So Weatherly and his wife, Kim Hunt — who is also co-owner — came up with the new name: High Five Coffee Bar. “We picked [it] on my back porch after months of discovering what names were taken,” he explains. “It was an intense, long process to come up with a name and to pay heed to intellectual property rights.” He wanted a name that was friendly and welcoming, not serious or pretentious. “And I like to give high fives,” he says, grinning. He hired Asheville-based Atlas Branding & Design to turn the name into a new logo.

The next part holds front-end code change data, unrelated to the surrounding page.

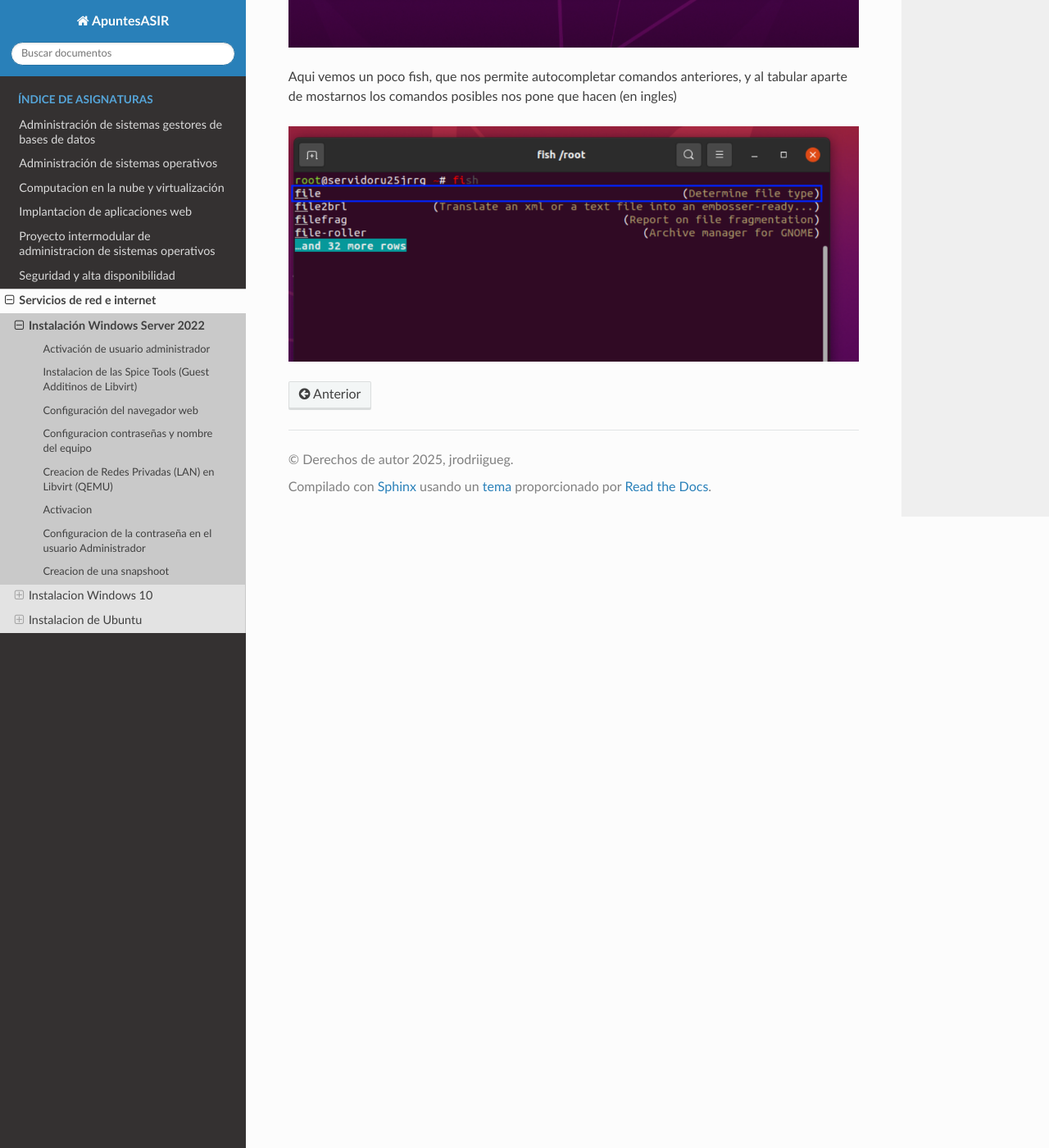
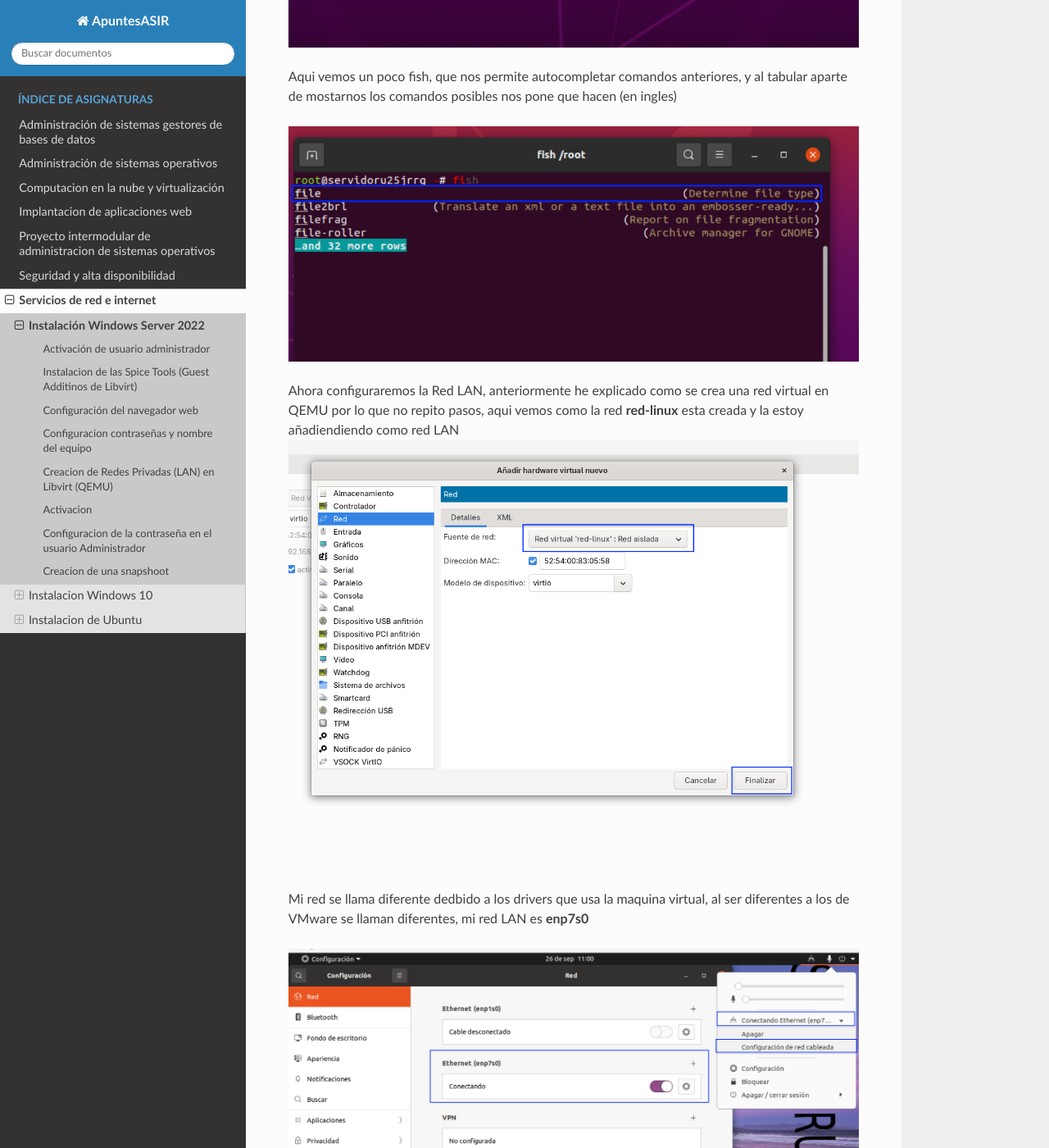
Before and after one commit to jrodriiguezg/ApuntesASIR, a Sphinx documentation site: the page built from docs/servicios-de-red-e-internet/instalacion-maquinas-iniciales.md, in a window 1280 px wide and 1400 px high, scrolled down 84113 px. Shown: the whole window at 82% size. Built offline with Sphinx 7.4.7 and the Read the Docs theme 3.1.0, drawn with Linux system fonts in a browser that asks for light colours; pages that are not in the unit, such as notebooks, are missing from menus; some of the changed text lies outside the part shown.

Commit message:
modified:   docs/administracion-de-sistemas-operativos/administracion-de-usuarios-y-grupos.md     new file:   docs/servicios-de-red-e-internet/images/ubuntu/39.png 	new file:   docs/servicios-de-red-e-internet/images/ubuntu/40.png 	new file:   docs/servicios-de-red-e-internet/images/ubuntu/41.png 	new file:   docs/servicios-de-red-e-internet/images/ubuntu/42.png 	new file:   docs/servicios-de-red-e-internet/images/ubuntu/43.png 	new file:   docs/servicios-de-red-e-internet/images/ubuntu/44.png 	new file:   docs/servicios-de-red-e-internet/images/ubuntu/45.png 	new file:   docs/servicios-de-red-e-internet/images/ubuntu/46.png 	new file:   docs/servicios-de-red-e-internet/images/ubuntu/47.png 	new file:   docs/servicios-de-red-e-internet/images/ubuntu/48.png 	new file:   docs/servicios-de-red-e-internet/images/ubuntu/49.png 	new file:   docs/servicios-de-red-e-internet/images/ubuntu/50.png 	new file:   docs/servicios-de-red-e-internet/images/ubuntu/51.png 	modified:   docs/servicios-de-red-e-internet/instalacion-maquinas-iniciales.md

````diff
--- a/docs/servicios-de-red-e-internet/instalacion-maquinas-iniciales.md
+++ b/docs/servicios-de-red-e-internet/instalacion-maquinas-iniciales.md
@@ -726,3 +726,36 @@
 Aqui vemos un poco fish, que nos permite autocompletar comandos anteriores, y al tabular aparte de mostarnos los comandos posibles nos pone que hacen (en ingles)
 
 ![Paso107](images/ubuntu/38.png)
+
+
+Ahora configuraremos la Red LAN, anteriormente he explicado como se crea una red virtual en QEMU por lo que no repito pasos, aqui vemos como la red **red-linux** esta creada y la estoy añadiendiendo como red LAN
+![Paso110](images/ubuntu/41.png)
+
+Mi red se llama diferente dedbido a los drivers que usa la maquina virtual, al ser diferentes a los de VMware se llaman diferentes, mi red LAN es **enp7s0**
+
+![Paso111](images/ubuntu/42.png)
+
+Pulsamos en el engranaje para abrir la configuracion, y le cambiamos el nombre y pones la direccion de red como manual y con la siguiente IP **192.168.20.1**
+
+![Paso112](images/ubuntu/43.png)
+![Paso113](images/ubuntu/45.png)
+
+Y ahora le cambiamos el nombre a la NAT
+
+![Paso114](images/ubuntu/44.png)
+
+Ahora instalamos las net-tools que son necesarias para usar el comando ```ifconfig```
+![Paso115](images/ubuntu/46.png)
+![Paso115.1](images/ubuntu/47.png)
+
+## Clonacion de la maquina virtual Ubuntu Servidor para hacer un cliente
+
+Seleccionamos la maquina virtual que queremos clonar y le hacemos clic derecho, pulsamos en el boton clonar
+![Paso116](images/ubuntu/48.png)
+
+Se nos abrira la siguiente ventana, solo hay un disco duro por lo que usamos ese
+![Paso117](images/ubuntu/49.png)
+
+Iniciara la clonacion y al final veremos como se ha clonado
+![Paso118](images/ubuntu/50.png)
+![Paso119](images/ubuntu/51.png)
````
Also changed, not shown: docs/administracion-de-sistemas-operativos/administracion-de-usuarios-y-grupos.md (+3 -0 lines), docs/servicios-de-red-e-internet/images/ubuntu/39.png (added), docs/servicios-de-red-e-internet/images/ubuntu/40.png (added), docs/servicios-de-red-e-internet/images/ubuntu/41.png (added), docs/servicios-de-red-e-internet/images/ubuntu/42.png (added), docs/servicios-de-red-e-internet/images/ubuntu/43.png (added), docs/servicios-de-red-e-internet/images/ubuntu/44.png (added), docs/servicios-de-red-e-internet/images/ubuntu/45.png (added), docs/servicios-de-red-e-internet/images/ubuntu/46.png (added), docs/servicios-de-red-e-internet/images/ubuntu/47.png (added), docs/servicios-de-red-e-internet/images/ubuntu/48.png (added), docs/servicios-de-red-e-internet/images/ubuntu/49.png (added), docs/servicios-de-red-e-internet/images/ubuntu/50.png (added), docs/servicios-de-red-e-internet/images/ubuntu/51.png (added).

Weatherly saw the change as an opportunity to update the menu and the space itself as well. “We honed in on … the options we offer … with our coffee; they’re going to be crafted at the same level as our coffee.” For instance, instead of using flavorings containing corn syrup, High Five staff now make all of their flavorings in-house.

To upgrade the interior as well, Weatherly solicited feedback from his loyal customers. “I sent out a questionnaire asking, ‘What do or don’t you like? What would you change?’ And one of the suggestions was more seating.” He removed some of the two-top tables and built two bars, which added six more seats. “Bars encourage a communal seating atmosphere — you can sit down and do your own thing, or you can have a conversation with someone you don’t know. Philosophically, that’s what a coffee shop is there to be.”

What has not changed during the rebranding is Weatherly’s commitment to quality and fairness. As a product of working in coffee shops in the 1990s, when public awareness of the fair-trade coffee industry was blossoming, the integrity of the coffee production chain is one his top priorities.

“Our roasting company, [Durham, N.C.-based] Counter Culture Coffee, works directly with producers to make sure the condition of the farm has a sustainable view of how it’s growing down the road — it’s a ‘seed to cup’ perspective. That’s why I choose this coffee, and train my people the way I do.”